Segment Start: The records

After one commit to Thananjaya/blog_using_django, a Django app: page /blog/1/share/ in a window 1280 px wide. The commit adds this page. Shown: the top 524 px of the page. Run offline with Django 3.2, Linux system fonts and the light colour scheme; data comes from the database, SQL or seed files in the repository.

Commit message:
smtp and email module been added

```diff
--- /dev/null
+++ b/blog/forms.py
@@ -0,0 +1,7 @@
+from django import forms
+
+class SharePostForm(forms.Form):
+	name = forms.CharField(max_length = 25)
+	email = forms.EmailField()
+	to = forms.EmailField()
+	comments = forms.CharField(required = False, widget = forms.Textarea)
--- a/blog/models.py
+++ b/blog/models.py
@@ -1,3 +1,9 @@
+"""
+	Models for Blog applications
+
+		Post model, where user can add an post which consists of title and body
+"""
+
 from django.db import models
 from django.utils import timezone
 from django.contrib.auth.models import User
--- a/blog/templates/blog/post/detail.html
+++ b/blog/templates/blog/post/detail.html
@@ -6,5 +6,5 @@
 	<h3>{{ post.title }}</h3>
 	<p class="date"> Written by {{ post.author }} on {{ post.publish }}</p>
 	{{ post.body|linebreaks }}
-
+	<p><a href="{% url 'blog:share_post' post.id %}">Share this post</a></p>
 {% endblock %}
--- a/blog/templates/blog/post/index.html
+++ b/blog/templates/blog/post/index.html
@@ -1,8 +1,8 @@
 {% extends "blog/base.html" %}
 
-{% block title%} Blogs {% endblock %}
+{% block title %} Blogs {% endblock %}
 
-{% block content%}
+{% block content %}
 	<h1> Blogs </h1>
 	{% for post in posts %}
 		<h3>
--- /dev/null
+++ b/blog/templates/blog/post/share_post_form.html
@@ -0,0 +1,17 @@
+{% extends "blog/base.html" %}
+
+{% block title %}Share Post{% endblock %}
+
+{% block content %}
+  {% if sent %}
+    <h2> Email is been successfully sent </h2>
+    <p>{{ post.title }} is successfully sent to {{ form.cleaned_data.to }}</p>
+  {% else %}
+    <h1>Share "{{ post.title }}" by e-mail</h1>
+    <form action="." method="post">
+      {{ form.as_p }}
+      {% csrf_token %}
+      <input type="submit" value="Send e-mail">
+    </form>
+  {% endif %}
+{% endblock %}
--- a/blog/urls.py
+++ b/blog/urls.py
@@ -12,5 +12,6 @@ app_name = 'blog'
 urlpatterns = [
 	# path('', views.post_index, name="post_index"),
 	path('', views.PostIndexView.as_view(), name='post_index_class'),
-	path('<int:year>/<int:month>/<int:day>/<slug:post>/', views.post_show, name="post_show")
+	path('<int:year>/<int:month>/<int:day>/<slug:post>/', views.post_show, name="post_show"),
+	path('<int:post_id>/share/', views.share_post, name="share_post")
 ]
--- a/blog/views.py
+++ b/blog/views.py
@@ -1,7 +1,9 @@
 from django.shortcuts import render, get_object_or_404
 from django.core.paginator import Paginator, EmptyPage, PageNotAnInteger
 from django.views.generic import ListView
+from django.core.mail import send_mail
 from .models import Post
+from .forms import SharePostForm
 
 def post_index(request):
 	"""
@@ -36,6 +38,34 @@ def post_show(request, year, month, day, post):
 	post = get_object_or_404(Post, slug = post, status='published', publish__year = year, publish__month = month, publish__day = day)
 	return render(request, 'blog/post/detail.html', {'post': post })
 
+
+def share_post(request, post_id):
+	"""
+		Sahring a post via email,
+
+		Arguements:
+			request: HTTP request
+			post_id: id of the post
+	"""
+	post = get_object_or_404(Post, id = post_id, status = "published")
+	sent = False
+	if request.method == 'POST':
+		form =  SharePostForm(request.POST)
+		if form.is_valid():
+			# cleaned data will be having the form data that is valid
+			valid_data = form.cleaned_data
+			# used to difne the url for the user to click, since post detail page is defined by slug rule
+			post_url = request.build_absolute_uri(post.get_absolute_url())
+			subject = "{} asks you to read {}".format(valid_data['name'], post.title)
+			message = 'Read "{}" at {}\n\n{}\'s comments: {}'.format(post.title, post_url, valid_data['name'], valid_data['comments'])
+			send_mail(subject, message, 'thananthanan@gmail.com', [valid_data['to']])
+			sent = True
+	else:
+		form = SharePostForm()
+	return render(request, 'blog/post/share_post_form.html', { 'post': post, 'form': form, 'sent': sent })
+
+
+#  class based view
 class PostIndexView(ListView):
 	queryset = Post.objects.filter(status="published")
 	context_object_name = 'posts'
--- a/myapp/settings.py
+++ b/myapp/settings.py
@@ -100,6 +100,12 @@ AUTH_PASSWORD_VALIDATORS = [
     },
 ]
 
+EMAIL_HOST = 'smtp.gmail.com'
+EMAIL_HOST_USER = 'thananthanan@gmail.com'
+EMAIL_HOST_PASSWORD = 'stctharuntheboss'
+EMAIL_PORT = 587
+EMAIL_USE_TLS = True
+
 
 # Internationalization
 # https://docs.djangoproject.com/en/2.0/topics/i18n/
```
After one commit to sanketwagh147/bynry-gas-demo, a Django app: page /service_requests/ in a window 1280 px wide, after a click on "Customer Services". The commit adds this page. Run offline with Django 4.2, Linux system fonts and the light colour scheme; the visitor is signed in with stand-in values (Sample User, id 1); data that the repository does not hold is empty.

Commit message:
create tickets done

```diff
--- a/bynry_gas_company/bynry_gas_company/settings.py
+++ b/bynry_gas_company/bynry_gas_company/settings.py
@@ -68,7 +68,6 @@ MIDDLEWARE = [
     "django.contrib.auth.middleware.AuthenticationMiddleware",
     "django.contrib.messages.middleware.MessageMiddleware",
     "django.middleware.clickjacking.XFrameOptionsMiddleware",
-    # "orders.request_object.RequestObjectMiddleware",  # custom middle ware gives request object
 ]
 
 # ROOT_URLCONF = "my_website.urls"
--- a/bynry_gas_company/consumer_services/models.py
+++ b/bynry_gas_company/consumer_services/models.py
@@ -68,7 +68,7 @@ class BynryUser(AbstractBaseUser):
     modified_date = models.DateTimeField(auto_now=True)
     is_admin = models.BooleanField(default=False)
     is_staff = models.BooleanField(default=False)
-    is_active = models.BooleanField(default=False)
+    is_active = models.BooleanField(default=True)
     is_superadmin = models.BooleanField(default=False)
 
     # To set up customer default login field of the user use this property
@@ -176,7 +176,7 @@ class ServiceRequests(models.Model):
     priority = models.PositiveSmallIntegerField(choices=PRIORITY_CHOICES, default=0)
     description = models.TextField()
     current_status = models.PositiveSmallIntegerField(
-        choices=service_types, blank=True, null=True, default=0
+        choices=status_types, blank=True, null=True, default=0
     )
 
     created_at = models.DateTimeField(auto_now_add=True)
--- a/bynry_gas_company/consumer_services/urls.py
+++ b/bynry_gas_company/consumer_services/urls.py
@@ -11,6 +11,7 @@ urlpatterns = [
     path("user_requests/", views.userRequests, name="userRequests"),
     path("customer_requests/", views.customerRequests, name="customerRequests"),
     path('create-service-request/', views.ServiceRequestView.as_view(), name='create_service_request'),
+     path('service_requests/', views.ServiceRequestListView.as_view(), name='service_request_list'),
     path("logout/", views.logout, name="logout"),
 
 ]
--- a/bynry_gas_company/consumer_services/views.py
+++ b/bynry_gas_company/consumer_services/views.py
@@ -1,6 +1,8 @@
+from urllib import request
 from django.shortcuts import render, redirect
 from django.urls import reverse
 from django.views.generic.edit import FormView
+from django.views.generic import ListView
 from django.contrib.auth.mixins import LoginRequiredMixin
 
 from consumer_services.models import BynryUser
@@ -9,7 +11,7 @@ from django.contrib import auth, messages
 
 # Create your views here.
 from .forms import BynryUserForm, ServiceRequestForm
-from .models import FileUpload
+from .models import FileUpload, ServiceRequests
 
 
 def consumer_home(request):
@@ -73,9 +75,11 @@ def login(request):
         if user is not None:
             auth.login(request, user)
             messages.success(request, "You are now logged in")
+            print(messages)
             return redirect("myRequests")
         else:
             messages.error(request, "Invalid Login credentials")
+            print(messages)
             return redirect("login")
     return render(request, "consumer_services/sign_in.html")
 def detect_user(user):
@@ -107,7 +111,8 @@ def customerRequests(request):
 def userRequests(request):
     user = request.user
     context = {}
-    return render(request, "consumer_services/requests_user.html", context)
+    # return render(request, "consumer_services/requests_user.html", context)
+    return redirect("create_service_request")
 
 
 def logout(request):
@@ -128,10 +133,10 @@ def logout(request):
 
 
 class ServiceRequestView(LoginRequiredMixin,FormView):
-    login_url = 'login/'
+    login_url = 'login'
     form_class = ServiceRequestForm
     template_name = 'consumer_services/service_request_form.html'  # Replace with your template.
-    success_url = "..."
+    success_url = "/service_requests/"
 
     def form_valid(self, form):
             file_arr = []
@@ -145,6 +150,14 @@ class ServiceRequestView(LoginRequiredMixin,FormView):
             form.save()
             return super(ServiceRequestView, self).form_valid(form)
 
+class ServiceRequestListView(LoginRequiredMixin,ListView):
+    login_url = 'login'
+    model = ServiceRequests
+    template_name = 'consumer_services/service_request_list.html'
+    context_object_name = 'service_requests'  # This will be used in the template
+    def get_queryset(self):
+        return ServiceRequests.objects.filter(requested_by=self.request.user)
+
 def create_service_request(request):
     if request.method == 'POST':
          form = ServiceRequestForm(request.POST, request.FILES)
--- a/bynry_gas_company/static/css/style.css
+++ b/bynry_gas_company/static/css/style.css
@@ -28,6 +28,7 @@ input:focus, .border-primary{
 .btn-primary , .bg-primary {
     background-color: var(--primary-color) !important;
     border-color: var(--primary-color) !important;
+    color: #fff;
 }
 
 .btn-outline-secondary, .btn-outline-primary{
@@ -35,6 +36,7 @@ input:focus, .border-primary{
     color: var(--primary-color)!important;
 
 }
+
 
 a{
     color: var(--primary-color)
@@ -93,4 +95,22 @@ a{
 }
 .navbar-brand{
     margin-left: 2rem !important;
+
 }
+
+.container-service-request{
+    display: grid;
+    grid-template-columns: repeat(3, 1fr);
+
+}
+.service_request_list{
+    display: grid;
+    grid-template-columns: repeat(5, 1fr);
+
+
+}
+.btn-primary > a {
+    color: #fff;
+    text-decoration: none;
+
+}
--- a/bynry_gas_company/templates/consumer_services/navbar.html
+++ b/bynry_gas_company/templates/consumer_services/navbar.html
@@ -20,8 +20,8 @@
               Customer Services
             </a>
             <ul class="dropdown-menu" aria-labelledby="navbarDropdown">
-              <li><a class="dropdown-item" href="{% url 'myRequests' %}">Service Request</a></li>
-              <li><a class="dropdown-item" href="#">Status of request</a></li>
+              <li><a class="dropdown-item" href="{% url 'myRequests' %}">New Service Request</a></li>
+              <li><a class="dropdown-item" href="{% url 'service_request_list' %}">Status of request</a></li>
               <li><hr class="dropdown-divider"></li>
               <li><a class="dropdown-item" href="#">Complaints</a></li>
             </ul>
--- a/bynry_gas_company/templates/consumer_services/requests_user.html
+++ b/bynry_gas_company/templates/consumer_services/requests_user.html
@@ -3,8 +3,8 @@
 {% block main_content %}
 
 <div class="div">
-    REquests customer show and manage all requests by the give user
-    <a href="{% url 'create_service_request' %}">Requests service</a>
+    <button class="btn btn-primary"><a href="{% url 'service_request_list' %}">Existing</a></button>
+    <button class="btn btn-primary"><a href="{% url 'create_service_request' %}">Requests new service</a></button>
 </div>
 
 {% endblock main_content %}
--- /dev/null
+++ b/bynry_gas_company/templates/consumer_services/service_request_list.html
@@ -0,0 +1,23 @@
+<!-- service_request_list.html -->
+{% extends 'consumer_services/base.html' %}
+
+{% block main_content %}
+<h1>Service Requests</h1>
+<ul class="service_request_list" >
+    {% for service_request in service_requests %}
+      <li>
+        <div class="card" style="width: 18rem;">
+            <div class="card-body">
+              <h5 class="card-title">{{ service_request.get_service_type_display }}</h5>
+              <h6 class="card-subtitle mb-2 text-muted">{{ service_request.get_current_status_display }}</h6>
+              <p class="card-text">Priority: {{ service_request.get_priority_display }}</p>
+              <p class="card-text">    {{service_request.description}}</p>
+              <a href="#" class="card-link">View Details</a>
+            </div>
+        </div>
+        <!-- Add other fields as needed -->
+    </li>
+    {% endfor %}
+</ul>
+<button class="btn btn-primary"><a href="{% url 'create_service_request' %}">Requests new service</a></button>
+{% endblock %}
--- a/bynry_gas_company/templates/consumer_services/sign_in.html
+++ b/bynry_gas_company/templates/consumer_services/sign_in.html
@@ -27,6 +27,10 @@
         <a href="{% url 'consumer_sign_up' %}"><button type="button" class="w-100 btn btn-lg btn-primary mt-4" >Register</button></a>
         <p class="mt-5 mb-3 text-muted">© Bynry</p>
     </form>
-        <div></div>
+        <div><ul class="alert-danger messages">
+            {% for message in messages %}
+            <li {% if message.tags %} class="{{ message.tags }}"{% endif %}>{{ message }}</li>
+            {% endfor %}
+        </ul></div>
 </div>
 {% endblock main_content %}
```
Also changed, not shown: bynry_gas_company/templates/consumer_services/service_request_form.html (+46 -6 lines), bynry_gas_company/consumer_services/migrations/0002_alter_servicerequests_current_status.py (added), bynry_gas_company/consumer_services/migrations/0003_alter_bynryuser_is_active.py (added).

Segment End: The records

What this task involves
Return every line from the entries that holds the string "sent".

Exercise response
+  {% if sent %}
+    <h2> Email is been successfully sent </h2>
+    <p>{{ post.title }} is successfully sent to {{ form.cleaned_data.to }}</p>
+	sent = False
+			sent = True
+	return render(request, 'blog/post/share_post_form.html', { 'post': post, 'form': form, 'sent': sent })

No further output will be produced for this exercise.